Ali Hoffman

Ali Hoffman

 South Orange, New Jersey, USA

In the words of WXPN's Bruce Warren: "[Ali] sounds like the sweet side of a young Aretha Franklin.” Rolling Stone Contributing Editor Anthony DeCurtis says "a voice that is immediate and unforgettable." Jaan Uhelszki writes: "Competes with complicated chanteuses like Amy Winehouse and Lily Allen.”


Ali Hoffman is a Philadelphia native with a soft spot for cheese steaks and great American music. She began singing about the time she could crawl, and it wasn't long before she fell for the great soul and jazz singers Nina Simone, Etta James, Ella Fitzgerald, and Aretha Franklin, hastened by a dive into her bar-owner father's old tape collection. As she was exposed to more music—the Stax, Hi and Motown greats, John Lennon, Janis Joplin, Stevie Ray Vaughan, and contemporaries like Wilco, Norah Jones, and Thom Yorke — she forged a musical identity that is equal parts raw emotion and sweet melody, shot through with a sharp lyrical wit.

Ali moved from Philadelphia to New York City to pursue her musical journey amid the skyscrapers of Manhattan and spanikopita of Astoria. A fortuitous connection brought her to Wing Court Records in 2009 year, and her debut, “This Side of Morning,” was laid down over the course of two rapid-fire weekends at the Buddy Project Studios (Sufjan Stevens) in Queens with a backing band that included Matt Hageman on guitar, Jeremy Voss on keys, Jeremy Kay (Nicole Atkins) on bass, and Randy Schrager (Scissor Sisters) on drums. The New Jersey-based horn section of Ken Fink, Ben Williams, and Steve Carangelo is featured on several of the tracks.

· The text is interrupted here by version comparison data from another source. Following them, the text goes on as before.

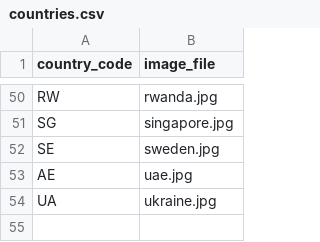
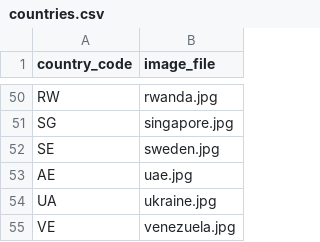
Before and after one commit to nicolas-trente-ans/le-monde-des-contrats-sociaux, a CSV file: public/assets/data/countries.csv, drawn as a sheet; only a part is shown, gaps mark what is left out; the diff names each change by its address in the sheet, - before the commit and + after, or states it on an @@ line.

```diff
--- a/public/assets/data/countries.csv
+++ b/public/assets/data/countries.csv
+row 55: VE | venezuela.jpg
```
Also changed, not shown: public/assets/data/Localization.csv, public/assets/data/quiz_score_profiles.csv, 2 other files.
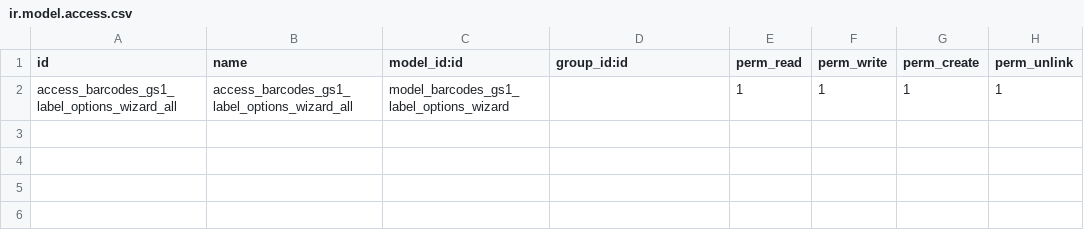
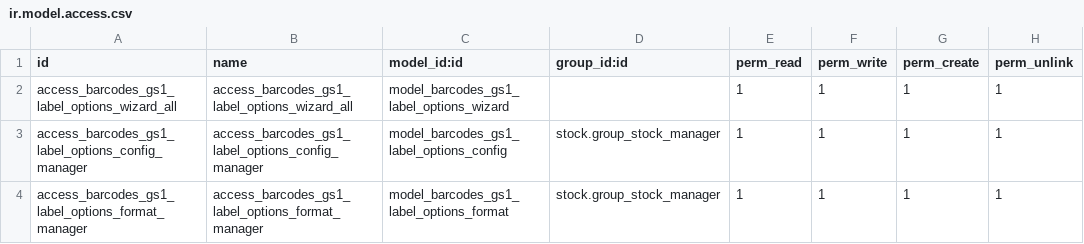
Before and after one commit to nuobit/odoo-addons, a CSV file: barcodes_gs1_label/security/ir.model.access.csv, drawn as a sheet.

Commit message:
[IMP] barcodes_gs1_label: added a template system to store the label format and configuration

```diff
--- a/barcodes_gs1_label/security/ir.model.access.csv
+++ b/barcodes_gs1_label/security/ir.model.access.csv
@@ -2 +2,3 @@ id,name,model_id:id,group_id:id,perm_read,perm_write,perm_create,perm_unlink
 access_barcodes_gs1_label_options_wizard_all,access_barcodes_gs1_label_options_wizard_all,model_barcodes_gs1_label_options_wizard,,1,1,1,1
+access_barcodes_gs1_label_options_config_manager,access_barcodes_gs1_label_options_config_manager,model_barcodes_gs1_label_options_config,stock.group_stock_manager,1,1,1,1
+access_barcodes_gs1_label_options_format_manager,access_barcodes_gs1_label_options_format_manager,model_barcodes_gs1_label_options_format,stock.group_stock_manager,1,1,1,1
```
Also changed, not shown: 15 other files.
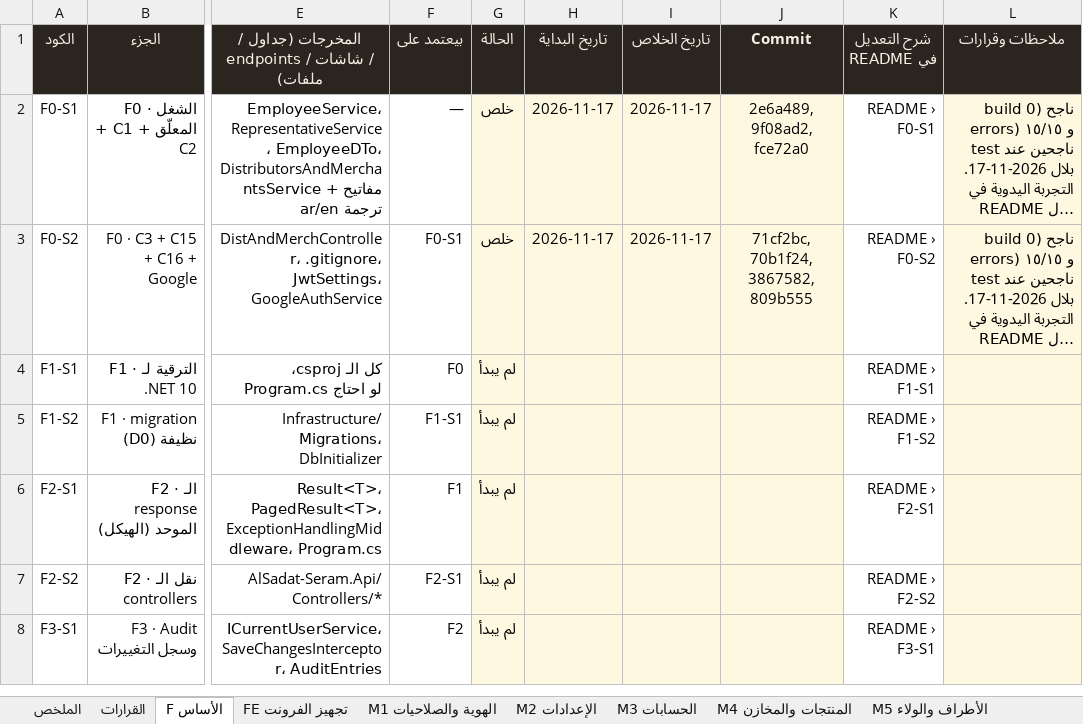
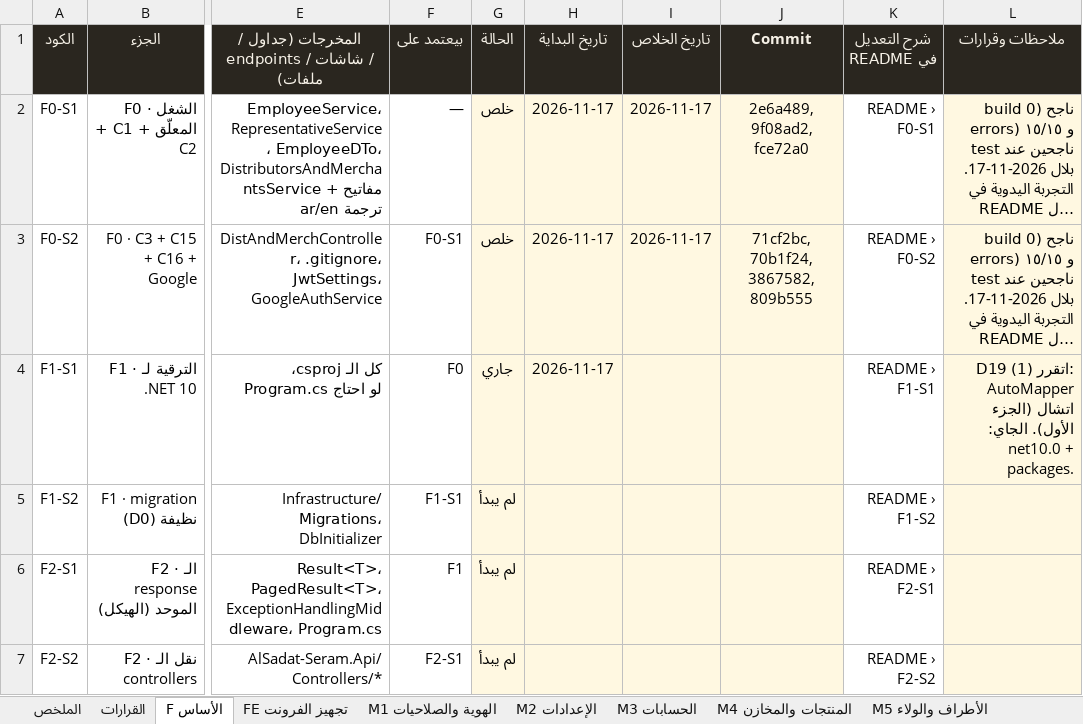
Before and after one commit to BelalMuhamed/ElsadatSearmFullyProject, an Excel workbook: Docs/docs/refactor/TRACKER.xlsx, sheet F الأساس, drawn as a sheet; only a part is shown, gaps mark what is left out; the shorter side is filled out with more unchanged rows; long unchanged cells end in …; values as stored, in another font and other column widths than the file's, no borders; conditional formats not drawn; the diff names each change by its address in the sheet, - before the commit and + after, or states it on an @@ line.

```diff
--- a/Docs/docs/refactor/TRACKER.xlsx (sheet F الأساس)
+++ b/Docs/docs/refactor/TRACKER.xlsx (sheet F الأساس)
-G4 (الحالة): لم يبدأ
+G4 (الحالة): جاري
-H4 (تاريخ البداية): (empty)
+H4 (تاريخ البداية): 2026-11-17
-L4 (ملاحظات وقرارات): (empty)
+L4 (ملاحظات وقرارات): D19 اتقرر (1): AutoMapper اتشال (الجزء الأول). الجاي: net10.0 + packages.
```
Also changed, not shown: sheet القرارات, 12 other files.
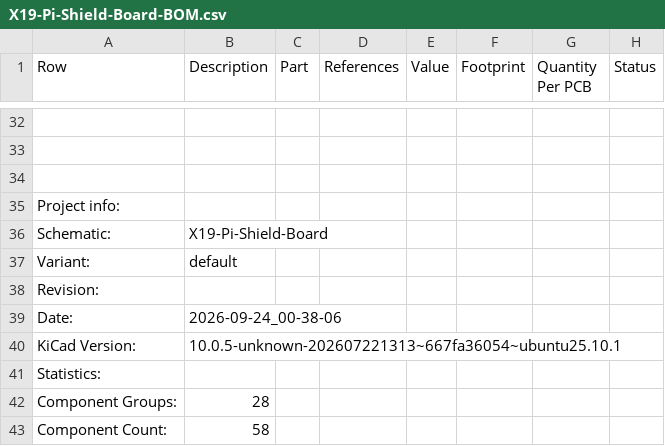
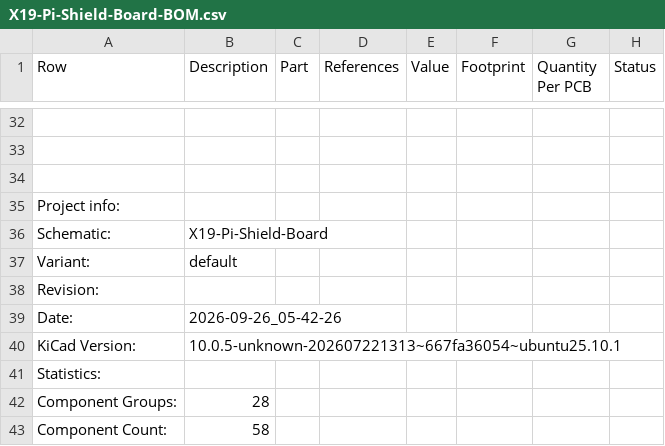
Before and after one commit to purduerov/X19-Pi-Shield-Board, a CSV file: X19-Pi-Shield-Board-BOM.csv, drawn as a sheet; only a part is shown, gaps mark what is left out; the diff names each change by its address in the sheet, - before the commit and + after, or states it on an @@ line.

```diff
--- a/X19-Pi-Shield-Board-BOM.csv
+++ b/X19-Pi-Shield-Board-BOM.csv
-B39 (Description): 2026-09-24_00-38-06
+B39 (Description): 2026-09-26_05-42-26
```
Also changed, not shown: 4 other files.
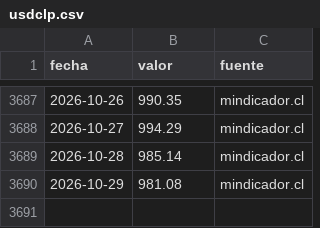
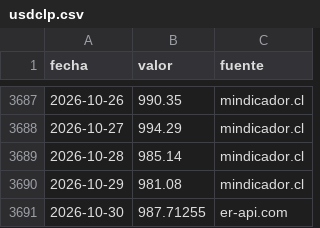
Before and after one commit to cherrera0001/radar-dolar-cl, a CSV file: data/series/usdclp.csv, drawn as a sheet; only a part is shown, gaps mark what is left out.

Commit message:
data: usdclp 2026-10-30 vía respaldo (mindicador.cl caído) y bitácora inicial

```diff
--- a/data/series/usdclp.csv
+++ b/data/series/usdclp.csv
@@ -3690 +3690,2 @@ fecha,valor,fuente
 2026-10-29,981.08,mindicador.cl
+2026-10-30,987.71255,er-api.com
```
Also changed, not shown: 1 other file.
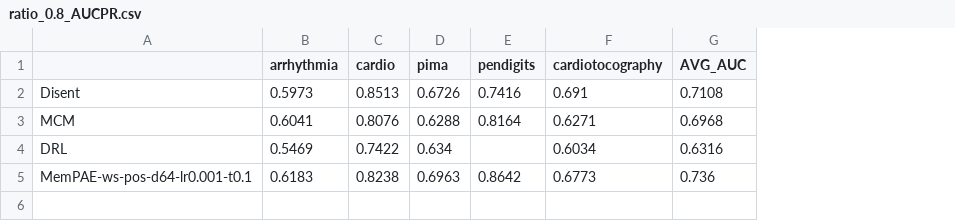
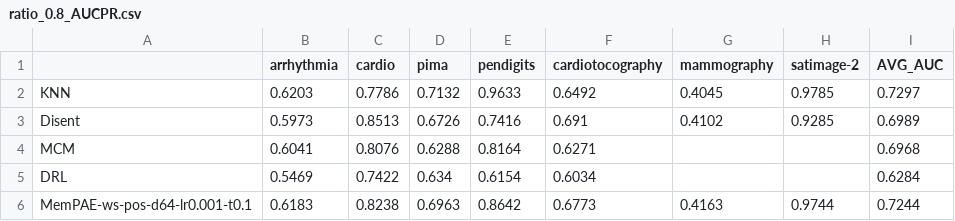
Before and after one commit to Cheol-Will/perceiver-ad, a CSV file: metrics/ratio_0.8_AUCPR.csv, drawn as a sheet; addresses are those after the commit; the diff names each change by its address in the sheet, - before the commit and + after, or states it on an @@ line.

```diff
--- a/metrics/ratio_0.8_AUCPR.csv
+++ b/metrics/ratio_0.8_AUCPR.csv
+column G (mammography), rows 3-6: 0.4102 |  |  | 0.4163
+column H (satimage-2), rows 3-6: 0.9285 |  |  | 0.9744
+row 2: KNN | 0.6203 | 0.7786 | 0.7132 | 0.9633 | 0.6492 | 0.4045 | 0.9785 | 0.7297
-I3 (AVG_AUC): 0.7108
+I3 (AVG_AUC): 0.6989
-E5 (pendigits): (empty)
+E5 (pendigits): 0.6154
-I5 (AVG_AUC): 0.6316
+I5 (AVG_AUC): 0.6284
-I6 (AVG_AUC): 0.736
+I6 (AVG_AUC): 0.7244
```
Also changed, not shown: metrics/ratio_0.5_AUCPR.csv, metrics/ratio_0.5_AUCPR_T.csv, 5 other files.
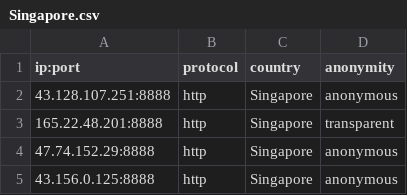
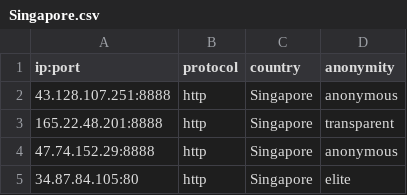
Before and after one commit to NoureddineRmila/daily-free-working-proxies, a CSV file: Singapore.csv, drawn as a sheet.

```diff
--- a/Singapore.csv
+++ b/Singapore.csv
@@ -4,2 +4,2 @@ ip:port,protocol,country,anonymity
 47.74.152.29:8888,http,Singapore,anonymous
-43.156.0.125:8888,http,Singapore,anonymous
+34.87.84.105:80,http,Singapore,elite
```
Also changed, not shown: United States.csv, all_proxies.csv, 9 other files.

“This Side of Morning” traverses a sonic terrain that is grounded in American roots and soul music, but shaped by myriad modern influences. Of the release, former Warner Music SVP Bill Bentley wrote: “There is such a winsome sweetness at her core -- whether she's up or down -- that her vocals slip inside the heart like a warm secret.”The 1962 Barbara Lynn single “You’ll Lose a Good Thing” is Morning’s penultimate track, and one of the album’s highlights. I’s a stunning vocal and musical performance caught in the amber on a blistering hot June afternoon last summer.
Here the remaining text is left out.